Natives fight for rights


MCT Photo

The term “Indians” came from Christopher Columbus, who thought he landed in India. Natives make up two percent of the American population. 80-100 million natives were killed by white men.

When looking at Native Americans, people think of the past or how they are a fraction Native American. The genocide of Native Americans has to be one of America’s most embarrassing reminders of the past along with slavery.

“It is kind of annoying right now with college apps having some people with native blood very very distant trying to apply for scholarships meant for Natives who are poor and suffering from racism every day,” said Lindsay Tacy, 12

However, it is not over. Native Americans are still a population in the United States and not just in 1/16s or 1/64s – natives living in poor communities, land still being taken from them, the men having one of the highest suicide rates, and one in three women being raped.

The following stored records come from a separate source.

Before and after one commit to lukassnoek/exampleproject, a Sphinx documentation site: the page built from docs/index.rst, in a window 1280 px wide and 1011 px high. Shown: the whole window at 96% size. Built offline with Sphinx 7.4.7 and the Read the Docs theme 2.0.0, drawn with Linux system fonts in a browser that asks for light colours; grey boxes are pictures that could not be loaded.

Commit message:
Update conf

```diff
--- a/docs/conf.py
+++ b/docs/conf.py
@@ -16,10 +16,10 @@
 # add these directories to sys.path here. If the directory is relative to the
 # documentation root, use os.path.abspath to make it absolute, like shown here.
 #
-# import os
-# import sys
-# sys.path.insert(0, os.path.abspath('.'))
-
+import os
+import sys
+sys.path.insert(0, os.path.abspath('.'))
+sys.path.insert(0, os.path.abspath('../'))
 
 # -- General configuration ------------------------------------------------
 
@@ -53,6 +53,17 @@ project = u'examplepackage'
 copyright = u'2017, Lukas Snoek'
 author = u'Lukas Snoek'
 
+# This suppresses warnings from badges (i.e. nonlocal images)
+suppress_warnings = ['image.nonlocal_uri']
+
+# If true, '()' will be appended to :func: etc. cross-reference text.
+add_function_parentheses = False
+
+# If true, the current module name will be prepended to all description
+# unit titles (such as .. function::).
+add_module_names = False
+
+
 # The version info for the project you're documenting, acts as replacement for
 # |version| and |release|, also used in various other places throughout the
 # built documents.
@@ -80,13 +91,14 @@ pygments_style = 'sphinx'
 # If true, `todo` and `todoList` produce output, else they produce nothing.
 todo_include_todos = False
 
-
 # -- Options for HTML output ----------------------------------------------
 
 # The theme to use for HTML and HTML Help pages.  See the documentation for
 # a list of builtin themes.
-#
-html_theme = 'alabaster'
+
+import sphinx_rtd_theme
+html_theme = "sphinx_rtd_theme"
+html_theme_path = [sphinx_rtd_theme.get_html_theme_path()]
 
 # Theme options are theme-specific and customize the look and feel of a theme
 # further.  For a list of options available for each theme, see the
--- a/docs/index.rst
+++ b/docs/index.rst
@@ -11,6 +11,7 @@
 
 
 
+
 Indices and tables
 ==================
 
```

“People dress up as Native Americans but never want to embrace stats or how racist that actually is,” said Sarah Gilmore, 11.

Along with these very serious issues, a current debate and fight is occurring in North Dakota. Though new outlets have been only covering it over the past few weeks, natives have been fighting for this specific issue for months.

The Standing Rock Sioux Tribe has been protesting against the building of a costly ($3.8 billion) oil pipeline that plans to go through four state including native land. This week, protests have become violent but not from the native side.

There have been reports of policemen allowing dogs to violently attack protesters. People on social media have been comparing it to images of police dogs attacking black men and women in the 1900s.

“Well you know that whole learn-the-history or be-doomed-to-repeat-it thing? I feel like America has been doing that a lot lately with racial tensions as well as this,” said Gilmore.